Paper money is becoming less and less common nowadays, with more people opting to use credit cards over cash. There are various criminal offenses involving credit card theft and fraud, and the penalties can be very harsh.
There are multiple crimes and offenses involved with credit card theft. You can be charged with a crime for using a stolen credit card or using someone’s stolen personal information to obtain a credit card. Making false applications for credit cards can also be criminally charged. The penalties for these offenses depend on the nature of the credit card theft. Depending on the value of the overall theft, you could face serious felony charges and penalties. There are also added consequences of having a fraud conviction on your record and being perceived as untrustworthy by potential employers.
If you are facing criminal charges related to credit card theft, call our Ogden theft defense lawyers for help right away. Schedule a free case evaluation with our team by calling Overson Law, PLLC at (801) 758-2287.
What is Credit Card Theft in Utah?
Credit card theft is more than simply stealing a credit card that does not belong to you. Credit card theft can involve using stolen credits cards, falsifying information to obtain credit cards, or selling or transferring stolen credit cards. The exact penalties for credit card theft crimes depend on how the offenses allegedly occurred and the value of any stolen goods or services. Our Provo theft defense lawyers can help you fight the charges and clear your good name.
Unlawful Use of a Credit Card
Under Utah Code § 76-6-506.2, a defendant can be charged with the unlawful use of a credit card. This often involves using a card that does not belong to you or was obtained through fraudulent means. The crime involves knowingly using a fake, altered, expired, or stolen credit card to obtain goods, services, or property.
You do not necessarily have to use a physical card to be charged with this offense. Using the information from the card, such as the credit card number or PIN, to obtain goods and services may suffice. For example, online purchases do not require a person have a physical credit card, and they can use the information from the card to complete the transaction.
The charges for this offense begin at Class B misdemeanors for stolen goods or services valued at less than $500. If the value of the stolen merchandise is at least $500 but less than $1,500, the charges are Class A misdemeanors.

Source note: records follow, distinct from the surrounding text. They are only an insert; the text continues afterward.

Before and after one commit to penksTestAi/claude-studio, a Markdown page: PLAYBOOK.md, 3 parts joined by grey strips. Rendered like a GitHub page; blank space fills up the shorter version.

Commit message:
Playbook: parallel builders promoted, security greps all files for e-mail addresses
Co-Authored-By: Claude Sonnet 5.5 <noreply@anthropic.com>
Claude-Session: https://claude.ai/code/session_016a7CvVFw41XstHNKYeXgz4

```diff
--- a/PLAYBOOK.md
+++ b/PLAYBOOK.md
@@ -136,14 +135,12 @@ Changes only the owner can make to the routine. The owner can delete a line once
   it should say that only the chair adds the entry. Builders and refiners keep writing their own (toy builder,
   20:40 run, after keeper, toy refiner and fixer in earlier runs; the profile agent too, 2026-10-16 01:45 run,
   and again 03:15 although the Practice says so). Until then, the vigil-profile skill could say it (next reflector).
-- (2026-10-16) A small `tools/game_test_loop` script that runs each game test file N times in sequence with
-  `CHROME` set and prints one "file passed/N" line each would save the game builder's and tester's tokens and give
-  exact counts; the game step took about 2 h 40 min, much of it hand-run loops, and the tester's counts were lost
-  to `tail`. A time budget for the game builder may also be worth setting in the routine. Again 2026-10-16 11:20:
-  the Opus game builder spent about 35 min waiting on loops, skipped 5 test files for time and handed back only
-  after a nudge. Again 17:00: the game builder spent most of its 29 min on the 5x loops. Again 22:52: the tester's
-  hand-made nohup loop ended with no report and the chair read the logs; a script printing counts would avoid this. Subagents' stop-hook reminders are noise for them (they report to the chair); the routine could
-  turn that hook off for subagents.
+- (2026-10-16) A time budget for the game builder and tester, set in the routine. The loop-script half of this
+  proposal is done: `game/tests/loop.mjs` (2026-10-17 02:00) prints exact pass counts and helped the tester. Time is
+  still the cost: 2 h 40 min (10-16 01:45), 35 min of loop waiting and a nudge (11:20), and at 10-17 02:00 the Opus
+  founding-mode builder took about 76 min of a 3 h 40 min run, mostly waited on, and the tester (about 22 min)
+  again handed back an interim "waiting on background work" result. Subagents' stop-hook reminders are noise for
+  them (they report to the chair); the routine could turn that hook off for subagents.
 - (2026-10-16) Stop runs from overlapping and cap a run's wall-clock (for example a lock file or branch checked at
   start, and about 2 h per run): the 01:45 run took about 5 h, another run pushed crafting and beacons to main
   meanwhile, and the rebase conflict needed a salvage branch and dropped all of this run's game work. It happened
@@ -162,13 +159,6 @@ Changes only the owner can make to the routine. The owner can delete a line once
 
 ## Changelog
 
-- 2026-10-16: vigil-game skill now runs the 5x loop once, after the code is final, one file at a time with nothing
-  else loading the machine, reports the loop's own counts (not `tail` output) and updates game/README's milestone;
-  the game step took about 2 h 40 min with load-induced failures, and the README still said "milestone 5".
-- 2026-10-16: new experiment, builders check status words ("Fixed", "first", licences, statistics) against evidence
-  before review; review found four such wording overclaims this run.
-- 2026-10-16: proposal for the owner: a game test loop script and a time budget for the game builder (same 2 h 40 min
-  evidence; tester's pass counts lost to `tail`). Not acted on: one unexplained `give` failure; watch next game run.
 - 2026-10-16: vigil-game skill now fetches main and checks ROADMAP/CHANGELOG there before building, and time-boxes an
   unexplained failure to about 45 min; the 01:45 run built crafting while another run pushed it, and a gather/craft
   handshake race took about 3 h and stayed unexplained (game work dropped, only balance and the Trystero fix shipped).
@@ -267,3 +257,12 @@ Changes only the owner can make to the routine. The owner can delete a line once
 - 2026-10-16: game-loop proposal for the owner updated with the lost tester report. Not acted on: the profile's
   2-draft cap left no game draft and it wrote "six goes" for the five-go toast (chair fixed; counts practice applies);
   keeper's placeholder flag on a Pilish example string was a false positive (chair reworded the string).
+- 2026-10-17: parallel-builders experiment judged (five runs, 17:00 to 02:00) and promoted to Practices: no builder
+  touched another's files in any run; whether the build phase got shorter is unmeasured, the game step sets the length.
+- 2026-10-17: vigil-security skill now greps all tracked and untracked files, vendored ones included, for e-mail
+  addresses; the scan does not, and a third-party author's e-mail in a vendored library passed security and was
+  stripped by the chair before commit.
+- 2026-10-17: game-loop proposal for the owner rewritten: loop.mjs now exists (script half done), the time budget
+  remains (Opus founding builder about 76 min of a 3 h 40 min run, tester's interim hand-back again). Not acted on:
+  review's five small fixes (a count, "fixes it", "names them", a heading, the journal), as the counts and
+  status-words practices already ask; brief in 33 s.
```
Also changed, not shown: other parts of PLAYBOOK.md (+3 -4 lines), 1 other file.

When the total value of the stolen goods is at least $1,500 but less than $5,000, the charges may be for third-degree felonies. Finally, second-degree felonies can be charged for credit card theft of at least $5,000.
False Applications for Credit Cards
Similar to the above crime and contained within the same statute is the crime of false applications for credit cards. This offense is not necessarily a theft crime but rather a fraud crime. The offense involves using false information to apply for lines of credit. For example, using a fake identity or stolen identity to apply for credit cards may fall under this statute.
This offense is charged in the same way as the offense above. The total value of the stolen goods or services involved in the offense determines the extent of the charges and penalties. You should speak with our South Jordan theft defense attorneys about how to fight or downgrade your charges.
Unlawful Acquisition, Possession, or Transfer of Credit Cards
According to Utah Code § 76-6-506.3, a person can be charged for acquiring a credit card without the card holder’s consent or unlawfully transferring credit cards. Under the law, it is a crime to knowingly obtain a credit card from someone else without their consent. Even if you did not take the card yourself, it is a crime to receive a stolen card. You can also be charged for selling or transferring stolen credit cards.
A person who possesses, sells, or transfers any information necessary for the use of at least 100 credit cards may be charged with a second-degree felony.
Penalties for Credit Card Theft in Utah
There are very serious penalties for credit card theft offenses. Many of these offenses can be charged as felonies and come with the possibility of years behind bars. Our West Valley City theft defense attorneys can go over the potential penalties in your case and develop effective defense strategies.
If you are convicted of a Class B misdemeanor for credit card theft or related offenses, you can be sentenced to up to 6 months in jail. If your charges are for Class A misdemeanors, you may face up to 364 days in jail.
Felony convictions are much more serious, and convicted defendants will go to state prison rather than county jail. For a third-degree felony, you may face no more than 5 years in prison. For a second-degree felony, you can be sentenced to at least 1 year and up to 15 years in prison.
It is important to note that many credit card offenses are charged alongside related crimes, and your overall sentence could be longer than the limits mentioned here.
Consequences of Fraud Convictions in Utah
There are other consequences for people convicted of fraud crimes in Utah. A criminal conviction is reflected on your record forever. Crimes of fraud may reflect especially poorly when you go to interview for jobs. A fraud conviction might make a potential employer think you cannot be trusted. In some fields, such as those where people are trusted with large amounts of money, fraud convictions might make you ineligible for certain jobs.
It is important to speak to an attorney about any credit card charges you might be facing. A conviction might cost you job opportunities in the future. Our Salt Lake City criminal defense attorneys can help you hopefully avoid a conviction and get your life back.
Call Our Utah Theft Defense Attorneys for Help
If you are facing charges related to credit card theft, our Orem criminal defense lawyers are prepared to assist you in any way they can. Call us for a free case review at Overson Law, PLLC at (801) 758-2287.